About this task
Without omitting anything, retype the data that follows.

The input
====================

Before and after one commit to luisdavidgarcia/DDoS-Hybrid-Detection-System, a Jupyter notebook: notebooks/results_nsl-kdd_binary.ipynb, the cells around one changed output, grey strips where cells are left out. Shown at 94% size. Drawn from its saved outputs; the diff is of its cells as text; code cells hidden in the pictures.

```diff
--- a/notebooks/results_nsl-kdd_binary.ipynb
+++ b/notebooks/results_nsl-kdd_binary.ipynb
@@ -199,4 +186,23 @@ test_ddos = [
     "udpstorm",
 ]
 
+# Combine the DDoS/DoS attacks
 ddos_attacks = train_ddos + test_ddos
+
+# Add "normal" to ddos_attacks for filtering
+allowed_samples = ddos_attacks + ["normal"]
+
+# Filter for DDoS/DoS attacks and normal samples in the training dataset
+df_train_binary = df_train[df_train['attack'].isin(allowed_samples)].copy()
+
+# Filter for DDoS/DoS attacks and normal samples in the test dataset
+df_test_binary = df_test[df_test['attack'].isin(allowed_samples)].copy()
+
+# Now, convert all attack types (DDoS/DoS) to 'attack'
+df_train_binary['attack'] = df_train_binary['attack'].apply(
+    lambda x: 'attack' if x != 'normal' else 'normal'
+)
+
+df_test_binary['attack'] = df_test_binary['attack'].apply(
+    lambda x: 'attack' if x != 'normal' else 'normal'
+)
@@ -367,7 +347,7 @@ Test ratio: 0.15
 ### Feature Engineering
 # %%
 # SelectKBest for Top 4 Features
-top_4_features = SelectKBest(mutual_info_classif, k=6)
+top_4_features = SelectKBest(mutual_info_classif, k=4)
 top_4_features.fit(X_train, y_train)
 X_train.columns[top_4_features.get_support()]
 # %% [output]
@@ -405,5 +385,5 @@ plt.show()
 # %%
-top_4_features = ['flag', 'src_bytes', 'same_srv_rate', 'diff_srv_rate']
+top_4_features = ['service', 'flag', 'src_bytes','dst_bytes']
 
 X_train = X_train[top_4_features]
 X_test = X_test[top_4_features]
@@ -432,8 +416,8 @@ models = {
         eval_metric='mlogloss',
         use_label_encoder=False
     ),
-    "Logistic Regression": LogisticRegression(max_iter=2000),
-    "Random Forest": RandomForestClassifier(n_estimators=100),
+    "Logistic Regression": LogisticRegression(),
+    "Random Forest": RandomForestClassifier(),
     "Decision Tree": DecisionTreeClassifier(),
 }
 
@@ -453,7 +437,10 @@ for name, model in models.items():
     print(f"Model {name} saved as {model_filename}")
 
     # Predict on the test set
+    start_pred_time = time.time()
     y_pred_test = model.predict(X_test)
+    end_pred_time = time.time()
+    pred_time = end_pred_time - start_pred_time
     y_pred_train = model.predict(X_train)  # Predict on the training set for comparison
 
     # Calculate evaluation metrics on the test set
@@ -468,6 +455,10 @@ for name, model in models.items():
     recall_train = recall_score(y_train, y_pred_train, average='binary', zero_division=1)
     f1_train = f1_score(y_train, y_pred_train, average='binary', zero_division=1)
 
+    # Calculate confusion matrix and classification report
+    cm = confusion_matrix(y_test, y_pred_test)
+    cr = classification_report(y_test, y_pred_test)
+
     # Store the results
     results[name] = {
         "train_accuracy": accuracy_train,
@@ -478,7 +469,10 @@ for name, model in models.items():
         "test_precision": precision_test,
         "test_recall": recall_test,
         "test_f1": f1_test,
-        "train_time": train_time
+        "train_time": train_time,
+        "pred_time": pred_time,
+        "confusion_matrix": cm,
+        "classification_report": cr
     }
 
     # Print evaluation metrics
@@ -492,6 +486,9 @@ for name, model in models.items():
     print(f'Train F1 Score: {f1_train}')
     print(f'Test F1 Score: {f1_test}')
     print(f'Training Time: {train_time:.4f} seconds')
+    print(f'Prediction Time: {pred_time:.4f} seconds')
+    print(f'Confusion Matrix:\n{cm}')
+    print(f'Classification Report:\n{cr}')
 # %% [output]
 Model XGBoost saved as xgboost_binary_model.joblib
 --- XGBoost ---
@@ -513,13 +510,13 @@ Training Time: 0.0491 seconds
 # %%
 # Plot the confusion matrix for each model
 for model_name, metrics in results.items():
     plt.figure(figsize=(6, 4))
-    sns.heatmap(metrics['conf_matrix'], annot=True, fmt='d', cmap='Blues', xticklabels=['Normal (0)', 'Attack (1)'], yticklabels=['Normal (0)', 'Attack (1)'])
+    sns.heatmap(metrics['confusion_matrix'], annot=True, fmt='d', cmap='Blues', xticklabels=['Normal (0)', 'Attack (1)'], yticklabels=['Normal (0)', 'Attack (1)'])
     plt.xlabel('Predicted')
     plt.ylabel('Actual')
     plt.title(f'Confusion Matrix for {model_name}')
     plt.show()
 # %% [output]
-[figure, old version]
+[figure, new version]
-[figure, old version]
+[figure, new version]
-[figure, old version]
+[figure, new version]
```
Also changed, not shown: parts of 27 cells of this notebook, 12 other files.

====================

Result of the exercise
Before and after one commit to luisdavidgarcia/DDoS-Hybrid-Detection-System, a Jupyter notebook: notebooks/results_nsl-kdd_binary.ipynb, the cells around one changed output, grey strips where cells are left out. Shown at 94% size. Drawn from its saved outputs; the diff is of its cells as text; code cells hidden in the pictures.

```diff
--- a/notebooks/results_nsl-kdd_binary.ipynb
+++ b/notebooks/results_nsl-kdd_binary.ipynb
@@ -199,4 +186,23 @@ test_ddos = [
     "udpstorm",
 ]
 
+# Combine the DDoS/DoS attacks
 ddos_attacks = train_ddos + test_ddos
+
+# Add "normal" to ddos_attacks for filtering
+allowed_samples = ddos_attacks + ["normal"]
+
+# Filter for DDoS/DoS attacks and normal samples in the training dataset
+df_train_binary = df_train[df_train['attack'].isin(allowed_samples)].copy()
+
+# Filter for DDoS/DoS attacks and normal samples in the test dataset
+df_test_binary = df_test[df_test['attack'].isin(allowed_samples)].copy()
+
+# Now, convert all attack types (DDoS/DoS) to 'attack'
+df_train_binary['attack'] = df_train_binary['attack'].apply(
+    lambda x: 'attack' if x != 'normal' else 'normal'
+)
+
+df_test_binary['attack'] = df_test_binary['attack'].apply(
+    lambda x: 'attack' if x != 'normal' else 'normal'
+)
@@ -367,7 +347,7 @@ Test ratio: 0.15
 ### Feature Engineering
 # %%
 # SelectKBest for Top 4 Features
-top_4_features = SelectKBest(mutual_info_classif, k=6)
+top_4_features = SelectKBest(mutual_info_classif, k=4)
 top_4_features.fit(X_train, y_train)
 X_train.columns[top_4_features.get_support()]
 # %% [output]
@@ -405,5 +385,5 @@ plt.show()
 # %%
-top_4_features = ['flag', 'src_bytes', 'same_srv_rate', 'diff_srv_rate']
+top_4_features = ['service', 'flag', 'src_bytes','dst_bytes']
 
 X_train = X_train[top_4_features]
 X_test = X_test[top_4_features]
@@ -432,8 +416,8 @@ models = {
         eval_metric='mlogloss',
         use_label_encoder=False
     ),
-    "Logistic Regression": LogisticRegression(max_iter=2000),
-    "Random Forest": RandomForestClassifier(n_estimators=100),
+    "Logistic Regression": LogisticRegression(),
+    "Random Forest": RandomForestClassifier(),
     "Decision Tree": DecisionTreeClassifier(),
 }
 
@@ -453,7 +437,10 @@ for name, model in models.items():
     print(f"Model {name} saved as {model_filename}")
 
     # Predict on the test set
+    start_pred_time = time.time()
     y_pred_test = model.predict(X_test)
+    end_pred_time = time.time()
+    pred_time = end_pred_time - start_pred_time
     y_pred_train = model.predict(X_train)  # Predict on the training set for comparison
 
     # Calculate evaluation metrics on the test set
@@ -468,6 +455,10 @@ for name, model in models.items():
     recall_train = recall_score(y_train, y_pred_train, average='binary', zero_division=1)
     f1_train = f1_score(y_train, y_pred_train, average='binary', zero_division=1)
 
+    # Calculate confusion matrix and classification report
+    cm = confusion_matrix(y_test, y_pred_test)
+    cr = classification_report(y_test, y_pred_test)
+
     # Store the results
     results[name] = {
         "train_accuracy": accuracy_train,
@@ -478,7 +469,10 @@ for name, model in models.items():
         "test_precision": precision_test,
         "test_recall": recall_test,
         "test_f1": f1_test,
-        "train_time": train_time
+        "train_time": train_time,
+        "pred_time": pred_time,
+        "confusion_matrix": cm,
+        "classification_report": cr
     }
 
     # Print evaluation metrics
@@ -492,6 +486,9 @@ for name, model in models.items():
     print(f'Train F1 Score: {f1_train}')
     print(f'Test F1 Score: {f1_test}')
     print(f'Training Time: {train_time:.4f} seconds')
+    print(f'Prediction Time: {pred_time:.4f} seconds')
+    print(f'Confusion Matrix:\n{cm}')
+    print(f'Classification Report:\n{cr}')
 # %% [output]
 Model XGBoost saved as xgboost_binary_model.joblib
 --- XGBoost ---
@@ -513,13 +510,13 @@ Training Time: 0.0491 seconds
 # %%
 # Plot the confusion matrix for each model
 for model_name, metrics in results.items():
     plt.figure(figsize=(6, 4))
-    sns.heatmap(metrics['conf_matrix'], annot=True, fmt='d', cmap='Blues', xticklabels=['Normal (0)', 'Attack (1)'], yticklabels=['Normal (0)', 'Attack (1)'])
+    sns.heatmap(metrics['confusion_matrix'], annot=True, fmt='d', cmap='Blues', xticklabels=['Normal (0)', 'Attack (1)'], yticklabels=['Normal (0)', 'Attack (1)'])
     plt.xlabel('Predicted')
     plt.ylabel('Actual')
     plt.title(f'Confusion Matrix for {model_name}')
     plt.show()
 # %% [output]
-[figure, old version]
+[figure, new version]
-[figure, old version]
+[figure, new version]
-[figure, old version]
+[figure, new version]
```
Also changed, not shown: parts of 27 cells of this notebook, 12 other files.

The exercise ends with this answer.